So, the latest invention is HPLC standardization. Bullshit.

HPLC stands for High-Performance Liquid Chromatography. This is not a standardization technology. It isn’t even an extraction technology. HPLC is a laboratory technology in analytical chemistry where solutions (called liquid phase) are pumped into columns of about 3 or 4 millimeters diameter which contain an absorbent material (called the solid phase). Different organic compounds are absorbed differently, and from the absorption characteristics, it is possible to determine what kind of chemical compound a solution contains.

The machinery has a price tag between 200,000 and 1,000,000 US dollars. It is operated by lab technicians with a lot of experience with such chromatographs, and operate them full-time. The labs are never idle, and commercial ones have long queues. Results can often be obtained only after a month or two.

And here now come some guys who peddle an alleged tongkat ali extract from home, and print HPLC standardization on their labels. Hahaha!

Anybody who can afford to waste time to investigate this trickery, may consider writing to them, and ask what they mean by HPLC standardization. And request some documentation from a real HPLC lab. They’ll come up with all kinds of speak but not with robust proof.

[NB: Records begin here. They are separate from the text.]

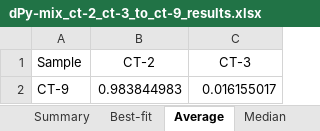
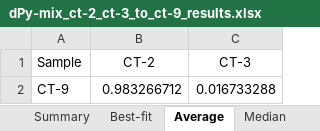
Before and after one commit to GrantPLong/MataquitoWatershedAnalysis, an Excel workbook: Mataquito/results/mixing_coefficients/dPy-mix_ct-2_ct-3_to_ct-9_results.xlsx, sheet Average, drawn as a sheet; values as stored, in another font and other column widths than the file's, no borders; the diff names each change by its address in the sheet, - before the commit and + after, or states it on an @@ line.

```diff
--- a/Mataquito/results/mixing_coefficients/dPy-mix_ct-2_ct-3_to_ct-9_results.xlsx (sheet Average)
+++ b/Mataquito/results/mixing_coefficients/dPy-mix_ct-2_ct-3_to_ct-9_results.xlsx (sheet Average)
-B2 (CT-2): 0.983844983
+B2 (CT-2): 0.983266712
-C2 (CT-3): 0.016155017
+C2 (CT-3): 0.016733288
```
Also changed, not shown: sheet CT-9, sheet Summary, sheet Median, 10 other files.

And if they lie on this issue, why would they bother with tongkat ali in the first place? Tongkat ali is expensive, and selling a genuine product eats ito profits. They may as well sell cheap tribulus powder and just put a tongkat ali label on it.

Fact is, pill bootleggers who have no scruples making up bogus scientific labeling don’t deserve customers, and those who bought deceptive products better flush the remaining bottle contents down the toilet. It’s just not worthwhile to add injury (or harming one’s health) to the insult (of having become a fraud victim).

(By Serge Kreutz, republished with author permission)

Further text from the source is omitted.